AND IN THE END

Posted in Rants on August 24th, 2015 by Ed

It can't be easy for anyone to hear a cancer diagnosis. It must be especially difficult to hear when you are 90 years old. Being 90 is a pretty lethal condition on its own; pairing it with one of the leading causes of death in the industrialized world must make the end feel very, very near. It's not an irrational feeling either. The end is getting near.

When I heard that 90 year old ex-president Jimmy Carter had signs that his cancer had spread to both his liver and his brain I was saddened. I like Jimmy Carter, and the news was as close to a straight death sentence that I could imagine for a man of his age. Which is why I was somewhat surprised to hear that he is choosing to undergo radiation treatments. Obviously he is the patient and it's his choice entirely; if he wants to pursue that course, he should. I'm curious, though, to know what endgame he foresees. Does he expect to "beat" cancer in his brain and liver? I've heard that radiation therapy doesn't make one feel terribly well, if I may engage in wild understatements. Does he hope that this will extend his life briefly, trading quality for quantity? Frankly he doesn't seem like the type of person so fearful of death that he would pursue that. Again, it's none of our business what he wants to do, but it's a good example of one of the hundreds of flaws with the system of healthcare in this country.

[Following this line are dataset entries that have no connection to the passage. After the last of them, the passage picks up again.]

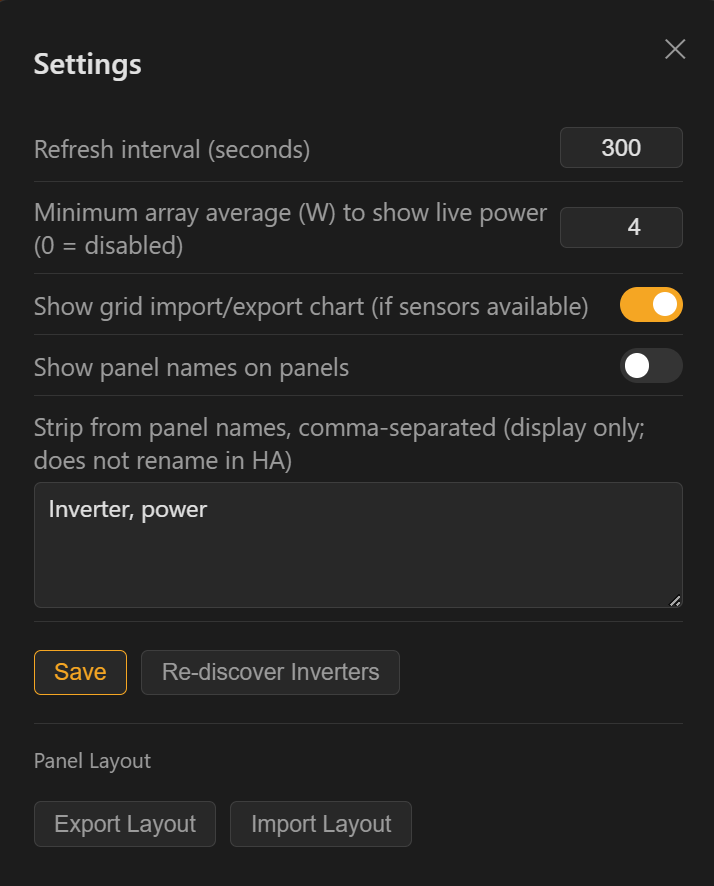
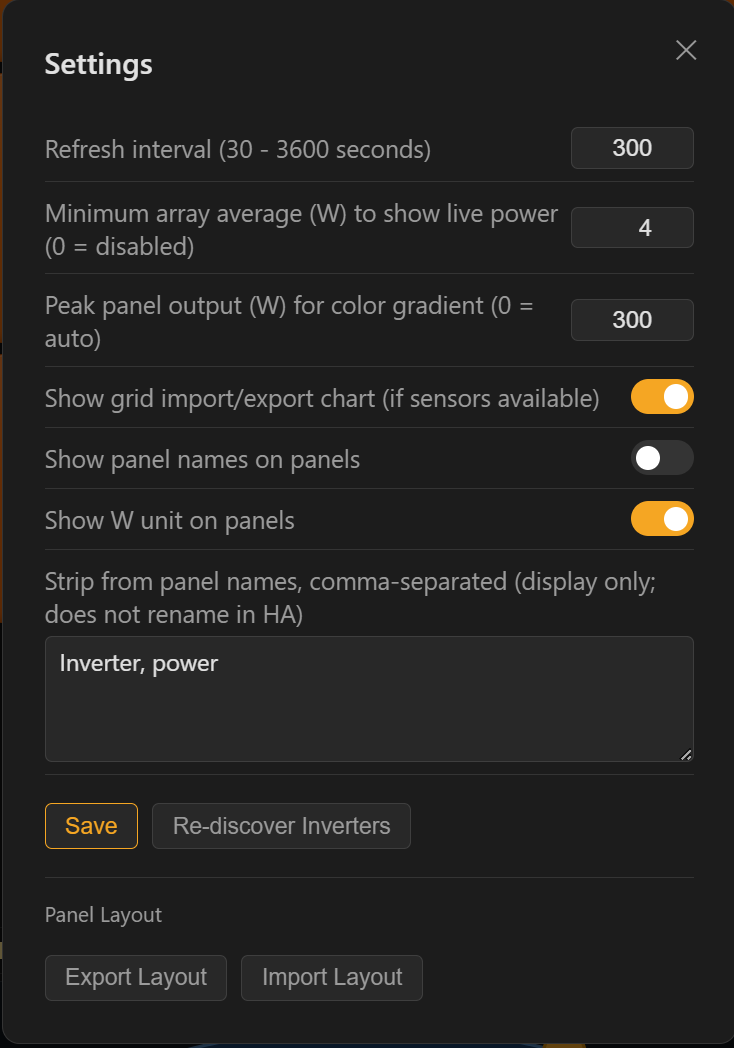
Doc and image updates

diff --git a/README.md b/README.md
@@ -46,7 +46,7 @@ Should work with any solar integration already configured in the Energy Dashboar
 
 ### Panel Grid
 - Auto-discovers all inverters and micro-inverters from the HA Energy Dashboard; no manual entity configuration required
-- Color-coded per-panel cards relative to the array average: green (90%+), yellow (70-89%), red (below 70%), gray (offline or unavailable)
+- Color-coded per-panel cards using a warm gradient from pale yellow (low output) to deep orange (peak output); absolute color reflects both relative performance within the array and the overall production level, so panels at dawn appear pale regardless of relative rank; gray indicates offline or unavailable
 - Live wattage display on each panel card
 - Today's energy (Wh) shown on each card, updated as the time slider moves
 - Click any panel card to open the panel detail modal:
@@ -177,7 +177,11 @@ After installation, two things will make the most difference:
 
 Open **Settings** (the gear icon in the header) and set the refresh interval to match your solar integration's polling frequency. The default is 5 minutes, which works well for Enhanced SunPower and similar integrations whose hardware updates every 5 minutes. If your integration polls more frequently, lower the value; the minimum is 30 seconds and the maximum is 3600 seconds (1 hour). Setting it shorter than your integration actually refreshes only adds load with no benefit.
 
-### 2. Set Up Your Panel Layout
+### 2. Set Your Panel Wattage
+
+Open **Settings** and enter the rated wattage of your panels in the **Peak panel output (W)** field. The default is 300W, which works well for common residential panels, but if yours are 360W, 400W, or another rating, entering the correct value gives you a more accurate color gradient. Solar Sentinel scales full orange to approximately 95% of the rated value, which reflects the real-world peak you will actually see rather than the theoretical STC rating. Set to 0 to use automatic scaling based on the live array average.
+
+### 3. Set Up Your Panel Layout
 
 > **Tip before you start:** Many solar integrations prefix every panel name with the brand or device type, leaving you with names like "SunPower Inverter E00100000000001" on every card. Open **Settings** and add those repeated words to the **Strip from panel names** field (comma-separated) before you begin placing panels. The cards will show just the short unique part of each name, making it much easier to identify panels during layout. This is display-only; nothing is renamed in Home Assistant.
 
@@ -201,6 +205,7 @@ All configuration is done within the add-on UI via the Settings modal (the gear 
 | Setting | Default | Description |
 |---------|---------|-------------|
 | Refresh interval | 5 min | How often Solar Sentinel polls HA for current panel states (minimum 30 seconds, maximum 3600 seconds / 1 hour). Set this to match your integration's polling frequency. For SunPower and other integrations limited by inverter firmware, the hardware typically updates every 5 minutes, so polling more frequently returns the same data. Integrations that support faster sensor updates can use a lower value. |
+| Peak panel output | 300 W | The rated wattage of your solar panels (e.g. 300, 360, 400). Used to scale the color gradient so full orange appears at approximately 95% of this value, matching real-world peak output. Set to 0 to scale automatically based on the live array average instead. |
 | Minimum array average | 5 W | When the array-wide average wattage is below this value, all panel wattage is displayed as 0 W. Prevents stale cached readings from appearing as real production (common with integrations that hold the last known value overnight). Set to 0 to always show the raw value from HA. |
 | Show grid chart | on | Shows the grid import/export chart to the left of the sun arc when grid sensors are configured in the HA Energy Dashboard. Toggle off to hide the panel even when sensors are available. |
 | Show names on panels | on | Shows or hides the panel name text on each card in the live view. Toggle off for a cleaner look showing only wattage and energy. Names are always shown in the layout editor regardless of this setting. |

I am privileged to call some medical professionals friends, and they anecdotally confirm what repeated studies of American hospitals show: a great deal of the money and resources expended by our healthcare system are expended futilely. In some cases doctors and nurses know that it is futile; in others they are responding to patients' desire to exhaust treatment options when the potential benefits are minuscule and highly unlikely. Has any end-stage terminal cancer or cardiovascular patient ever benefited for more than a fleeting moment from being put on a mechanical ventilator? I suppose the medical literature could be scoured to find one.

As people so often do, I remember clearly being in the hospital when the only one of my grandparents I had any sort of relationship with died. According to what must have been hospital protocol, they prepared to use an injection of (adrenaline? something that re-starts hearts?) and a defibrillator on her. She was a massively overweight woman who had been confined to a hospital bed for months, slowly dying of congestive heart failure while hooked to various machines. The idea of trying to resuscitate her struck me, even at 15, as a ludicrous farce. My father asked, "Doctor, is my mother dead?" Yes. "Then what the fuck are you doing? She's dead." I mean, what was the best case scenario there? She lives another eight hours and then they do it again?

That is a question that seems to be asked infrequently in our medical culture. By all means, patients should have access to whatever treatment they and their doctors decide to pursue. And I know doctors are deeply frustrated by the insistence of patients (or families) to do things that are obviously futile. I envision every conversation with or about a terminal patient like Jim Carrey in Dumb & Dumber; the doctor says "The odds of recovery are one in a million," followed by, "So you're saying there's a chance!"

Nobody knows how they will react to being in such a jarring dilemma until it happens. It's easy to say "No way, I'd just pull the plug!" when you've never had to make that choice outside of hypotheticals. I also recognize that I'm not the best person to opine on this matter, given that I'm ready to call Dignitas during the average chest cold. And who knows, perhaps Jimmy Carter will experience a remarkable remission and go on to live many more years. I don't have a practical solution; I wish we could create some kind of system that would allow medical professionals to be as honest as possible (rather than erring on the side of avoiding a lawsuit) to patients who were capable of understanding the futility of spending gobs of money on the lightning strike odds that some treatment will buy them a few more days alive in the ICU.